Records from a collection
────

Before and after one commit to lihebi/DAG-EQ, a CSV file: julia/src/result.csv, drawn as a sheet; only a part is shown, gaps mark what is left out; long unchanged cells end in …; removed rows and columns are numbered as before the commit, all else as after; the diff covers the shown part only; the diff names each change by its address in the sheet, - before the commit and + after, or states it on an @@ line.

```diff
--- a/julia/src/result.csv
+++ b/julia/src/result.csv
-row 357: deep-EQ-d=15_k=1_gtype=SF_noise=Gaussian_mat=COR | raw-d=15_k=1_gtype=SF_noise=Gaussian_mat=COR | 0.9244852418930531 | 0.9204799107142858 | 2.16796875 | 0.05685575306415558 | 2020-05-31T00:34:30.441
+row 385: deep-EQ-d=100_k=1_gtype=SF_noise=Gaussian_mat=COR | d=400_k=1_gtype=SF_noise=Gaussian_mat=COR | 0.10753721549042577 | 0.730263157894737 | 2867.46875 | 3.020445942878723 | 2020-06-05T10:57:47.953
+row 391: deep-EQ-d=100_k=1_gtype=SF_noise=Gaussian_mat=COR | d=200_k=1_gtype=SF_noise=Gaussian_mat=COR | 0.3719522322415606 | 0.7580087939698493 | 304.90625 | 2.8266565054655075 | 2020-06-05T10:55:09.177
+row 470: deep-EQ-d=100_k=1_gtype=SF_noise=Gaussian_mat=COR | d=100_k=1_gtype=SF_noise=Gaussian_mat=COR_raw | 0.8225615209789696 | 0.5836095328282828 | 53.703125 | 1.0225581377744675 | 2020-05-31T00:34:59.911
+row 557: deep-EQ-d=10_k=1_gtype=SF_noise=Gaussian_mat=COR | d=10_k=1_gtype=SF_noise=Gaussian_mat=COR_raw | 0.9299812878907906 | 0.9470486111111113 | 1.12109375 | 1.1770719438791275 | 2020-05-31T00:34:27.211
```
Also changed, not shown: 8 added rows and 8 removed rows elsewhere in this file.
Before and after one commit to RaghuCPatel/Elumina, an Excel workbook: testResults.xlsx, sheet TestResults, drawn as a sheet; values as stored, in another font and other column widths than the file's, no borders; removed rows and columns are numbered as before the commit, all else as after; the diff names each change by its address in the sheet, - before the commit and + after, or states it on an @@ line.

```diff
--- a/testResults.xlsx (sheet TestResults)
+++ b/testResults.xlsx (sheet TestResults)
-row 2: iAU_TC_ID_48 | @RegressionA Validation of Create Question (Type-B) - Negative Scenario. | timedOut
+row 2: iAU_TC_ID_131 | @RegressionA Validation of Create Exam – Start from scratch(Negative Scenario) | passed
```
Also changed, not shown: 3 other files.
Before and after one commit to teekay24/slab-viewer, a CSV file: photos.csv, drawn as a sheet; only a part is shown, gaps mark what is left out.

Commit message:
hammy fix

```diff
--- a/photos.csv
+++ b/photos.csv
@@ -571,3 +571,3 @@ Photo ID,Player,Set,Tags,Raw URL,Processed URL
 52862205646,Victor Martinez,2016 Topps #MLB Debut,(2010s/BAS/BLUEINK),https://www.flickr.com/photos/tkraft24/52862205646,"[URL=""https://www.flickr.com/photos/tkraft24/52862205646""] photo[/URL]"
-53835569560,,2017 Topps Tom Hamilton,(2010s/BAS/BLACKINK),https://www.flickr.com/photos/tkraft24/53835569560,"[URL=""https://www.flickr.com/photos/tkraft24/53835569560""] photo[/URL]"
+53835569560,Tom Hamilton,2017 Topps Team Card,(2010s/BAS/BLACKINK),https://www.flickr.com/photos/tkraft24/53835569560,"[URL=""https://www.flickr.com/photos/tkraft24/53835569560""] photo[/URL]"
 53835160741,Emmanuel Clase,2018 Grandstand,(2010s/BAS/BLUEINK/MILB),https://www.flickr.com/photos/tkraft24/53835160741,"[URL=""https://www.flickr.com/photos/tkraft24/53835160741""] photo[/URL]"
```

────

PROMPT
Wherever the word "Topps" occurs in the data above, copy the line it sits in.

ANSWER FOR THIS EXERCISE
 52862205646,Victor Martinez,2016 Topps #MLB Debut,(2010s/BAS/BLUEINK),https://www.flickr.com/photos/tkraft24/52862205646,"[URL=""https://www.flickr.com/photos/tkraft24/52862205646""] photo[/URL]"
-53835569560,,2017 Topps Tom Hamilton,(2010s/BAS/BLACKINK),https://www.flickr.com/photos/tkraft24/53835569560,"[URL=""https://www.flickr.com/photos/tkraft24/53835569560""] photo[/URL]"
+53835569560,Tom Hamilton,2017 Topps Team Card,(2010s/BAS/BLACKINK),https://www.flickr.com/photos/tkraft24/53835569560,"[URL=""https://www.flickr.com/photos/tkraft24/53835569560""] photo[/URL]"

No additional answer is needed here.